Task description ->
Return each record word for word, keeping none of its pictures.

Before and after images
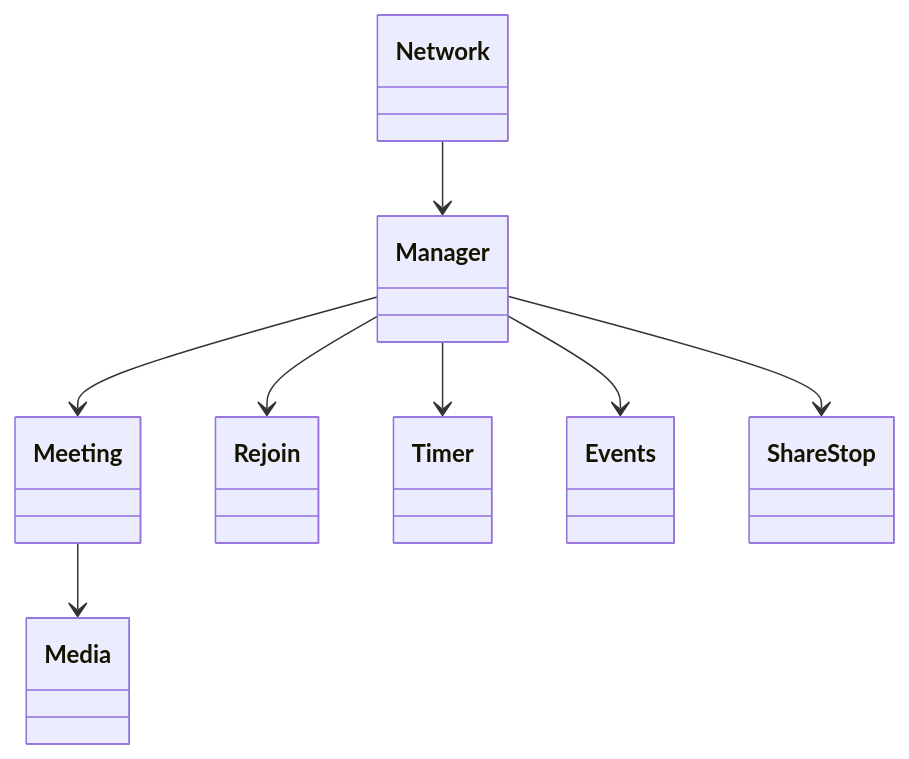
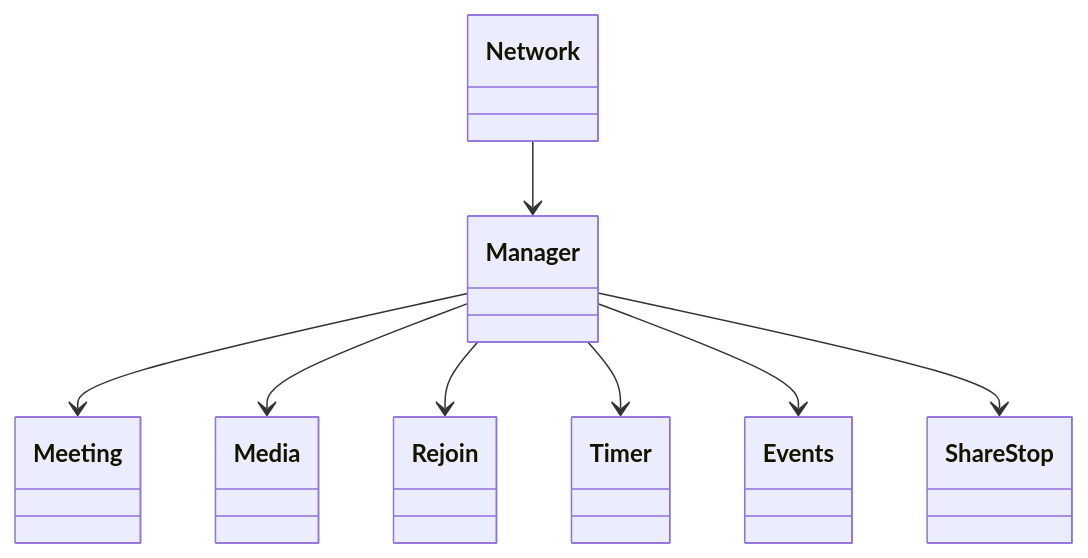
Before and after one commit to webex/webex-js-sdk: the fourth of 5 diagrams in packages/@webex/plugin-meetings/src/reconnection-manager/ai-docs/reconnection-manager-spec.md, drawn with Mermaid. The commit also changed other lines of this file and 24 other files, not shown here.

````diff
--- a/packages/@webex/plugin-meetings/src/reconnection-manager/ai-docs/reconnection-manager-spec.md
+++ b/packages/@webex/plugin-meetings/src/reconnection-manager/ai-docs/reconnection-manager-spec.md
@@ -153,18 +183,18 @@
 ```mermaid
 classDiagram
   class Network
   class Manager
   class Meeting
   class Media
   class Rejoin
   class Timer
   class Events
   class ShareStop
   Network --> Manager
   Manager --> Meeting
-  Meeting --> Media
+  Manager --> Media
   Manager --> Rejoin
   Manager --> Timer
   Manager --> Events
   Manager --> ShareStop
 ```
````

Finished exercise ->
Before and after one commit to webex/webex-js-sdk: the fourth of 5 diagrams in packages/@webex/plugin-meetings/src/reconnection-manager/ai-docs/reconnection-manager-spec.md, drawn with Mermaid. The commit also changed other lines of this file and 24 other files, not shown here.

````diff
--- a/packages/@webex/plugin-meetings/src/reconnection-manager/ai-docs/reconnection-manager-spec.md
+++ b/packages/@webex/plugin-meetings/src/reconnection-manager/ai-docs/reconnection-manager-spec.md
@@ -153,18 +183,18 @@
 ```mermaid
 classDiagram
   class Network
   class Manager
   class Meeting
   class Media
   class Rejoin
   class Timer
   class Events
   class ShareStop
   Network --> Manager
   Manager --> Meeting
-  Meeting --> Media
+  Manager --> Media
   Manager --> Rejoin
   Manager --> Timer
   Manager --> Events
   Manager --> ShareStop
 ```
````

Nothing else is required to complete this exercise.